40. Crawford GE, Holt IE, Whittle J, Webb BD, Tai D, Davis S, Margulies EH, Chen Y, Bernat JA, Ginsburg D, Zhou D, Luo S, Vasicek TJ, et al. Genome-wide mapping of DNase hypersensitive sites using massively parallel signature sequencing (MPSS). Genome research. 2006; 16:123–131.

41. Moran A, O’Hara C, Khan S, Shack L, Woodward E, Maher ER, Lalloo F, Evans DG. Risk of cancer other than breast or ovarian in individuals with BRCA1 and BRCA2 mutations. Familial cancer. 2012; 11:235–242.

42. Breast Cancer Linkage C. Cancer risks in BRCA2 mutation carriers. Journal of the National Cancer Institute. 1999; 91:1310–1316.

43. De La Vega FM, Isaac HI, Scafe CR. A tool for selecting SNPs for association studies based on observed linkage disequilibrium patterns. Pacific Symposium on Biocomputing Pacific Symposium on Biocomputing. 2006; 487–498.

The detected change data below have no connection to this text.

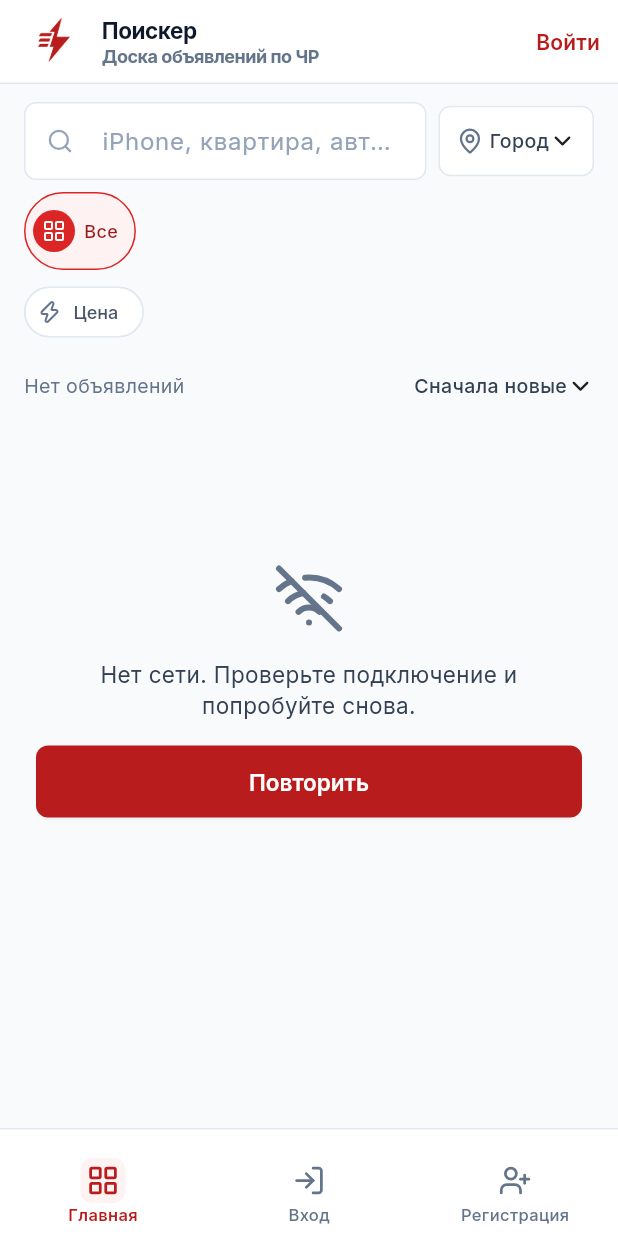
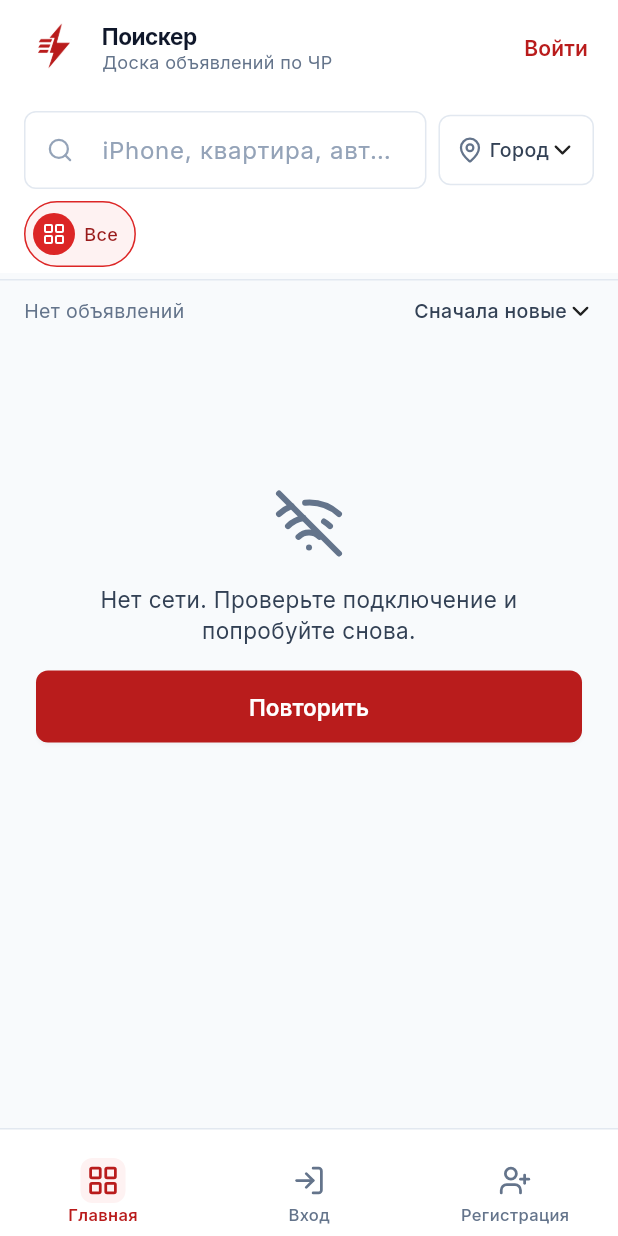
Before and after one commit to alikhanmusaev/poisker, a Flutter app: the screen it shows after launch, on a phone screen of 412 x 824 dp. Run offline on Flutter 3.47's test engine with Material 3 defaults, Android fonts, the phone set to English and light mode, and no system bars; our stand-ins replace cached_network_image, dio, firebase_core, firebase_messaging, flutter_local_notifications, flutter_secure_storage and 6 more; accounts and stored records are empty; network calls fail.

Commit message:
Pin home search filters on scroll and drop price filter UI.
Brand header scrolls away; search, city, and categories stay sticky like the web toolbar.

Co-authored-by: Cursor <cursoragent@cursor.com>

```diff
--- a/mobile/lib/features/home/home_screen.dart
+++ b/mobile/lib/features/home/home_screen.dart
@@ -11,7 +11,6 @@ import '../../core/theme/lucide_resolve.dart';
 import '../../core/theme/poisker_icons.dart';
 import '../../core/theme/poisker_theme.dart';
 import '../../core/widgets/async_body.dart';
-import '../../core/widgets/brand_header.dart';
 import '../../core/widgets/listing_card.dart';
 
 class HomeScreen extends StatefulWidget {
@@ -30,8 +29,6 @@ class _HomeScreenState extends State<HomeScreen> {
   String? _city;
   String? _category;
   String _ordering = 'date_desc';
-  int? _minPrice;
-  int? _maxPrice;
   int _page = 1;
   int _count = 0;
   bool _loading = true;
@@ -88,8 +85,6 @@ class _HomeScreenState extends State<HomeScreen> {
             city: _city,
             category: _category,
             ordering: _ordering,
-            minPrice: _minPrice,
-            maxPrice: _maxPrice,
             page: 1,
           );
       if (!mounted) return;
@@ -119,8 +114,6 @@ class _HomeScreenState extends State<HomeScreen> {
             city: _city,
             category: _category,
             ordering: _ordering,
-            minPrice: _minPrice,
-            maxPrice: _maxPrice,
             page: next,
           );
       if (!mounted) return;
@@ -147,34 +140,6 @@ class _HomeScreenState extends State<HomeScreen> {
     if (selected == null) return;
     setState(() => _city = selected.isEmpty ? null : selected);
     _reload();
-  }
-
-  Future<void> _pickPrice() async {
-    final result = await showModalBottomSheet<({int? min, int? max})>(
-      context: context,
-      isScrollControlled: true,
-      builder: (context) => _PriceFilterSheet(
-        minPrice: _minPrice,
-        maxPrice: _maxPrice,
-      ),
-    );
-    if (result == null) return;
-    setState(() {
-      _minPrice = result.min;
-      _maxPrice = result.max;
-    });
-    _reload();
-  }
-
-  bool get _hasPriceFilter => _minPrice != null || _maxPrice != null;
-
-  String get _priceFilterLabel {
-    if (_minPrice != null && _maxPrice != null) {
-      return '$_minPrice – $_maxPrice ₽';
-    }
-    if (_minPrice != null) return 'от $_minPrice ₽';
-    if (_maxPrice != null) return 'до $_maxPrice ₽';
-    return 'Цена';
   }
 
   String get _cityLabel {
@@ -213,33 +178,33 @@ class _HomeScreenState extends State<HomeScreen> {
   @override
   Widget build(BuildContext context) {
     final authed = context.watch<AuthController>().isAuthenticated;
+    final topPad = MediaQuery.paddingOf(context).top;
+
     return Scaffold(
       backgroundColor: PoiskerColors.background,
-      appBar: PoiskerBrandHeader(
-        actions: [
-          if (!authed)
-            TextButton(
-              onPressed: () => context.push('/login'),
-              child: Text(
-                'Войти',
-                style: GoogleFonts.inter(
-                  fontWeight: FontWeight.w600,
-                  color: PoiskerColors.primary700,
-                ),
-              ),
-            ),
-        ],
-      ),
       body: RefreshIndicator(
         color: PoiskerColors.primary700,
         onRefresh: _reload,
+        edgeOffset: topPad + 8,
         child: CustomScrollView(
           controller: _scroll,
           physics: const AlwaysScrollableScrollPhysics(),
           slivers: [
-            SliverToBoxAdapter(child: _buildSearchRow()),
-            SliverToBoxAdapter(child: _buildCategories()),
-            SliverToBoxAdapter(child: _buildFiltersRow()),
+            SliverToBoxAdapter(
+              child: _BrandStrip(
+                topPadding: topPad,
+                showLogin: !authed,
+                onLogin: () => context.push('/login'),
+              ),
+            ),
+            // Search + city + categories stick on scroll; brand scrolls away.
+            SliverPersistentHeader(
+              pinned: true,
+              delegate: _StickyFiltersDelegate(
+                search: _buildSearchRow(),
+                categories: _buildCategories(),
+              ),
+            ),
             SliverToBoxAdapter(child: _buildMetaRow()),
             if (_loading)
               const SliverFillRemaining(
@@ -293,7 +258,7 @@ class _HomeScreenState extends State<HomeScreen> {
 
   Widget _buildSearchRow() {
     return Padding(
-      padding: const EdgeInsets.fromLTRB(16, 12, 16, 8),
+      padding: const EdgeInsets.fromLTRB(16, 10, 16, 8),
       child: Row(
         children: [
           Expanded(
@@ -301,9 +266,9 @@ class _HomeScreenState extends State<HomeScreen> {
               controller: _search,
               textInputAction: TextInputAction.search,
               onSubmitted: (_) => _reload(),
-              decoration: InputDecoration(
+              decoration: const InputDecoration(
                 hintText: 'iPhone, квартира, автомобиль…',
-                prefixIcon: const Icon(PoiskerIcons.search, color: PoiskerColors.slate400),
+                prefixIcon: Icon(PoiskerIcons.search, color: PoiskerColors.slate400),
                 isDense: true,
               ),
             ),
@@ -365,7 +330,7 @@ class _HomeScreenState extends State<HomeScreen> {
       height: 52,
       child: ListView(
         scrollDirection: Axis.horizontal,
-        padding: const EdgeInsets.symmetric(horizontal: 16),
+        padding: const EdgeInsets.fromLTRB(16, 0, 16, 8),
         children: [
           _CategoryChip(
             label: 'Все',
@@ -387,55 +352,6 @@ class _HomeScreenState extends State<HomeScreen> {
               },
             ),
           ),
-        ],
-      ),
-    );
-  }
-
-  Widget _buildFiltersRow() {
-    return Padding(
-      padding: const EdgeInsets.fromLTRB(16, 4, 16, 0),
-      child: Wrap(
-        spacing: 8,
-        runSpacing: 8,
-        children: [
-          ActionChip(
-            avatar: Icon(
-              PoiskerIcons.bolt,
-              size: 16,
-              color: _hasPriceFilter
-                  ? PoiskerColors.primary700
-                  : PoiskerColors.slate500,
-            ),
-            label: Text(_priceFilterLabel),
-            backgroundColor: _hasPriceFilter
-                ? PoiskerColors.primary50
-                : PoiskerColors.surface,
-            side: BorderSide(
-              color: _hasPriceFilter
-                  ? PoiskerColors.primary600
-                  : PoiskerColors.border,
-            ),
-            onPressed: _pickPrice,
-          ),
-          if (_hasPriceFilter)
-            InputChip(
-              label: const Text('Сбросить цену'),
-              onDeleted: () {
-                setState(() {
-                  _minPrice = null;
-                  _maxPrice = null;
-                });
-                _reload();
-              },
-              onPressed: () {
-                setState(() {
-                  _minPrice = null;
-                  _maxPrice = null;
-                });
-                _reload();
-              },
-            ),
         ],
       ),
     );
@@ -502,6 +418,134 @@ class _HomeScreenState extends State<HomeScreen> {
       return 'объявления';
     }
     return 'объявлений';
+  }
+}
+
+class _BrandStrip extends StatelessWidget {
+  const _BrandStrip({
+    required this.topPadding,
+    required this.showLogin,
+    required this.onLogin,
+  });
+
+  final double topPadding;
+  final bool showLogin;
+  final VoidCallback onLogin;
+
+  @override
+  Widget build(BuildContext context) {
+    return Container(
+      color: PoiskerColors.surface,
+      padding: EdgeInsets.fromLTRB(16, topPadding + 8, 8, 8),
+      child: Row(
+        children: [
+          ClipRRect(
+            borderRadius: BorderRadius.circular(PoiskerRadii.md),
+            child: Image.asset(
+              'assets/logo.png',
+              width: 40,
+              height: 40,
+              fit: BoxFit.contain,
+              errorBuilder: (_, _, _) => Container(
+                width: 40,
+                height: 40,
+                decoration: BoxDecoration(
+                  color: PoiskerColors.primary700,
+                  borderRadius: BorderRadius.circular(PoiskerRadii.md),
+                ),
+                child: const Icon(PoiskerIcons.bolt, color: Colors.white),
+              ),
+            ),
+          ),
+          const SizedBox(width: 12),
+          Expanded(
+            child: Column(
+              crossAxisAlignment: CrossAxisAlignment.start,
+              mainAxisSize: MainAxisSize.min,
+              children: [
+                Text(
+                  'Поискер',
+                  style: GoogleFonts.inter(
+                    fontSize: 15,
+                    fontWeight: FontWeight.w700,
+                    letterSpacing: -0.3,
+                    color: PoiskerColors.slate900,
+                    height: 1.2,
+                  ),
+                ),
+                Text(
+                  'Доска объявлений по ЧР',
+                  maxLines: 1,
+                  overflow: TextOverflow.ellipsis,
+                  style: GoogleFonts.inter(
+                    fontSize: 12,
+                    color: PoiskerColors.muted,
+                    height: 1.2,
+                  ),
+                ),
+              ],
+            ),
+          ),
+          if (showLogin)
+            TextButton(
+              onPressed: onLogin,
+              child: Text(
+                'Войти',
+                style: GoogleFonts.inter(
+                  fontWeight: FontWeight.w600,
+                  color: PoiskerColors.primary700,
+                ),
+              ),
+            ),
+        ],
+      ),
+    );
+  }
+}
+
+class _StickyFiltersDelegate extends SliverPersistentHeaderDelegate {
+  _StickyFiltersDelegate({
+    required this.search,
+    required this.categories,
+  });
+
+  final Widget search;
+  final Widget categories;
+
+  // search row (~66) + categories (52)
+  static const double _height = 118;
+
+  @override
+  double get minExtent => _height;
+
+  @override
+  double get maxExtent => _height;
+
+  @override
+  Widget build(
+    BuildContext context,
+    double shrinkOffset,
+    bool overlapsContent,
+  ) {
+    return Material(
+      color: PoiskerColors.surface,
+      elevation: overlapsContent || shrinkOffset > 0 ? 1 : 0,
+      shadowColor: Colors.black26,
+      child: Column(
+        crossAxisAlignment: CrossAxisAlignment.stretch,
+        children: [
+          search,
+          categories,
+          const Divider(height: 1, color: PoiskerColors.border),
+        ],
+      ),
+    );
+  }
+
+  @override
+  bool shouldRebuild(covariant _StickyFiltersDelegate oldDelegate) {
+    return search != oldDelegate.search ||
+        categories != oldDelegate.categories;
   }
 }
 
@@ -587,106 +631,6 @@ class _CityPickerSheetState extends State<_CityPickerSheet> {
   }
 }
 
-class _PriceFilterSheet extends StatefulWidget {
-  const _PriceFilterSheet({this.minPrice, this.maxPrice});
-
-  final int? minPrice;
-  final int? maxPrice;
-
-  @override
-  State<_PriceFilterSheet> createState() => _PriceFilterSheetState();
-}
-
-class _PriceFilterSheetState extends State<_PriceFilterSheet> {
-  late final TextEditingController _min;
-  late final TextEditingController _max;
-
-  @override
-  void initState() {
-    super.initState();
-    _min = TextEditingController(
-      text: widget.minPrice?.toString() ?? '',
-    );
-    _max = TextEditingController(
-      text: widget.maxPrice?.toString() ?? '',
-    );
-  }
-
-  @override
-  void dispose() {
-    _min.dispose();
-    _max.dispose();
-    super.dispose();
-  }
-
-  int? _parse(String raw) {
-    final t = raw.trim();
-    if (t.isEmpty) return null;
-    return int.tryParse(t);
-  }
-
-  @override
-  Widget build(BuildContext context) {
-    final bottom = MediaQuery.viewInsetsOf(context).bottom;
-    return Padding(
-      padding: EdgeInsets.fromLTRB(16, 16, 16, 16 + bottom),
-      child: Column(
-        mainAxisSize: MainAxisSize.min,
-        crossAxisAlignment: CrossAxisAlignment.stretch,
-        children: [
-          Text(
-            'Цена',
-            style: GoogleFonts.inter(
-              fontSize: 16,
-              fontWeight: FontWeight.w700,
-            ),
-          ),
-          const SizedBox(height: 12),
-          Row(
-            children: [
-              Expanded(
-                child: TextField(
-                  controller: _min,
-                  keyboardType: TextInputType.number,
-                  decoration: const InputDecoration(
-                    labelText: 'От',
-                    hintText: '0',
-                  ),
-                ),
-              ),
-              const SizedBox(width: 12),
-              Expanded(
-                child: TextField(
-                  controller: _max,
-                  keyboardType: TextInputType.number,
-                  decoration: const InputDecoration(
-                    labelText: 'До',
-                    hintText: '∞',
-                  ),
-                ),
-              ),
-            ],
-          ),
-          const SizedBox(height: 16),
-          FilledButton(
-            onPressed: () {
-              Navigator.pop(
-                context,
-                (min: _parse(_min.text), max: _parse(_max.text)),
-              );
-            },
-            child: const Text('Применить'),
-          ),
-          TextButton(
-            onPressed: () => Navigator.pop(context, (min: null, max: null)),
-            child: const Text('Сбросить'),
-          ),
-        ],
-      ),
-    );
-  }
-}
-
 class _CategoryChip extends StatelessWidget {
   const _CategoryChip({
     required this.label,
```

44. Benjamini YH, Y. Controlling the False Discovery Rate: A Practical and Powerful Approach to Multiple Testing. Journal of the Royal Statistical Society Series B (Methodological). 1995; 57:289–300.

45. Rosenbloom KR, Armstrong J, Barber GP, Casper J, Clawson H, Diekhans M, Dreszer TR, Fujita PA, Guruvadoo L, Haeussler M, Harte RA, Heitner S, Hickey G, et al. The UCSC Genome Browser database: 2015 update. Nucleic acids research. 2015; 43:D670–681.

46. Lee PH, Shatkay H. An integrative scoring system for ranking SNPs by their potential deleterious effects. Bioinformatics. 2009; 25:1048–1055.

47. Ward LD, Kellis M. HaploReg: a resource for exploring chromatin states, conservation, and regulatory motif alterations within sets of genetically linked variants. Nucleic acids research. 2012; 40:D930–934.

48. Boyle AP, Hong EL, Hariharan M, Cheng Y, Schaub MA, Kasowski M, Karczewski KJ, Park J, Hitz BC, Weng S, Cherry JM, Snyder M. Annotation of functional variation in personal genomes using RegulomeDB. Genome research. 2012; 22:1790–1797.

49. Yang TP, Beazley C, Montgomery SB, Dimas AS, Gutierrez-Arcelus M, Stranger BE, Deloukas P, Dermitzakis ET. Genevar: a database and Java application for the analysis and visualization of SNP-gene associations in eQTL studies. Bioinformatics. 2010; 26:2474–2476.


Creative Commons License All site content, except where otherwise noted, is licensed under a Creative Commons Attribution 3.0 License.
PII: 10924